Go it slow, and do it step by step. Also, you don't have to be 100%. I tell people that if they can just increase their fruit intake by a little, that's a huge help. The average person only eats about 5% of their diet as raw food. Increasing that to say, 20% for most people would be massive. Not only from the great health benefits of the fruit, but also from the items in their diet they have replaced.

Also, I like to point out that there is no one thing in this world that can change you and make you 100% healthy. You can't forget exercise, getting enough sleep, what you do to support yourself, creating great relationships with people, etc. Like most people, I struggle with some of these things, and I am in no way perfect, but I like to think that I see health as a much larger thing than just diet.

The other thing is that people get far too focused on science, vitamins, minerals, etc. I tell people that no matter what fruits they like, they're all good. If you like peaches a lot, eat plenty of those, but don't force yourself to eat oranges if you have trouble getting them down, for instance. Eat fresh, local and organic as much as possible.

Well, that's a few ideas, I suppose, there's always lots to share about this way of life. Oh, by the way, I got involved with the sprout business when I first became vegan, and it has supported me for a long time, but I have also added some fruit offerings to what I deliver to the stores, such as some locally grown dates, and coconuts, and occasionally some other items, but I stick with fruits.

Thanks for the opportunity to share a bit of this info with you

Thanks Rejean!


Cosmic said...

Awesomely-Divine! Thank-you Mango Thank-you Rejean!


Amit said...

Thanks, Mango. Very interesting intreview. He sounds like a very interesting person.


Greenmama said...

Thanks, Mango, as always your work in tracking down fruitarians and interviewing them is really appreciated! Thanks to Rejean, as well.

I loved The Fruithunters book, except for the section brief section on fruitarianism, which I thought was overly simplistic, dismissive, and a bit sensationalistic.

It is worth reading just to hear descriptions of the amazing varieties of fruit world-wide.


Virgo said...

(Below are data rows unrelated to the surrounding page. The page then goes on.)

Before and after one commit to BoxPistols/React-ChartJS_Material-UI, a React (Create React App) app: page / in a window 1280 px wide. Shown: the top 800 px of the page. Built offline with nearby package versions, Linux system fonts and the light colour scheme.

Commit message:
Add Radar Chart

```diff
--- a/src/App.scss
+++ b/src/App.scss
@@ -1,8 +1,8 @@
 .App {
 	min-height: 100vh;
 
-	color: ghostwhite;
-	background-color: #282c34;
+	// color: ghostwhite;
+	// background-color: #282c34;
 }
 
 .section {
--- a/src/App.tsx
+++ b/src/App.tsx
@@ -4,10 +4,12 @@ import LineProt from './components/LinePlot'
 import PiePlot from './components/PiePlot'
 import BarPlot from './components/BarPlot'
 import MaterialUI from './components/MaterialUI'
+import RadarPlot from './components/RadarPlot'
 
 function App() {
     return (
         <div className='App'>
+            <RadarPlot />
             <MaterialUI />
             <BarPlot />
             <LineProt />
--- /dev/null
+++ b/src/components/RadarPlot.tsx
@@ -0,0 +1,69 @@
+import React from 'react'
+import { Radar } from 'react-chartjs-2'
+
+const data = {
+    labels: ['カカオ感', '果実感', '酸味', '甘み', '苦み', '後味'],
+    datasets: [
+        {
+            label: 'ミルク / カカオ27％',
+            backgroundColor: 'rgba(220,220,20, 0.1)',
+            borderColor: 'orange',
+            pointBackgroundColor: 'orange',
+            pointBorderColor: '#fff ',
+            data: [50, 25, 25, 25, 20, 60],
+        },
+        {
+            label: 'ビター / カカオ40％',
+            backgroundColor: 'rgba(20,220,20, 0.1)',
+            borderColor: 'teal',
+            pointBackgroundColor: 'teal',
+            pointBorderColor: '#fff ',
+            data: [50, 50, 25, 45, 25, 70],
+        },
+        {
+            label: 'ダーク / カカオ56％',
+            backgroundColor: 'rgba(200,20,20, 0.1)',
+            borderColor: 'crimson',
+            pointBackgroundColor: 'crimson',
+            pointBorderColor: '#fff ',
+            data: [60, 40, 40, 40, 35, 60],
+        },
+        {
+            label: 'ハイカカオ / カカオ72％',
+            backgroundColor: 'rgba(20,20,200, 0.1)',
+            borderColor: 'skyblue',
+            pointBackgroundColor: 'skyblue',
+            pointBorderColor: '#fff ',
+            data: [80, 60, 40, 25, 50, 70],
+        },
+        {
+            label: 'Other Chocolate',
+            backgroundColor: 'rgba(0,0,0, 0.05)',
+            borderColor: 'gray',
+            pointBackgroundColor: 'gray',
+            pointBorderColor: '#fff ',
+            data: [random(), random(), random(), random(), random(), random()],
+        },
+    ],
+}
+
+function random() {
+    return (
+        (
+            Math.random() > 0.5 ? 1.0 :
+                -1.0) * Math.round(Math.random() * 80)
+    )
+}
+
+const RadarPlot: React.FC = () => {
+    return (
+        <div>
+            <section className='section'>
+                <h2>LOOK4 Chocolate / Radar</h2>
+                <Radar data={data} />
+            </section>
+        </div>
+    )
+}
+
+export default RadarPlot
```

Rejean's book was a great inspiration to me when I first became fruitarian several years ago. I am glad to hear he is doing so well and still keeping on the fruit diet. Thank you Rejean and Mango for this interview.

Fruitarian Mango said...

Finally I have published my own book too: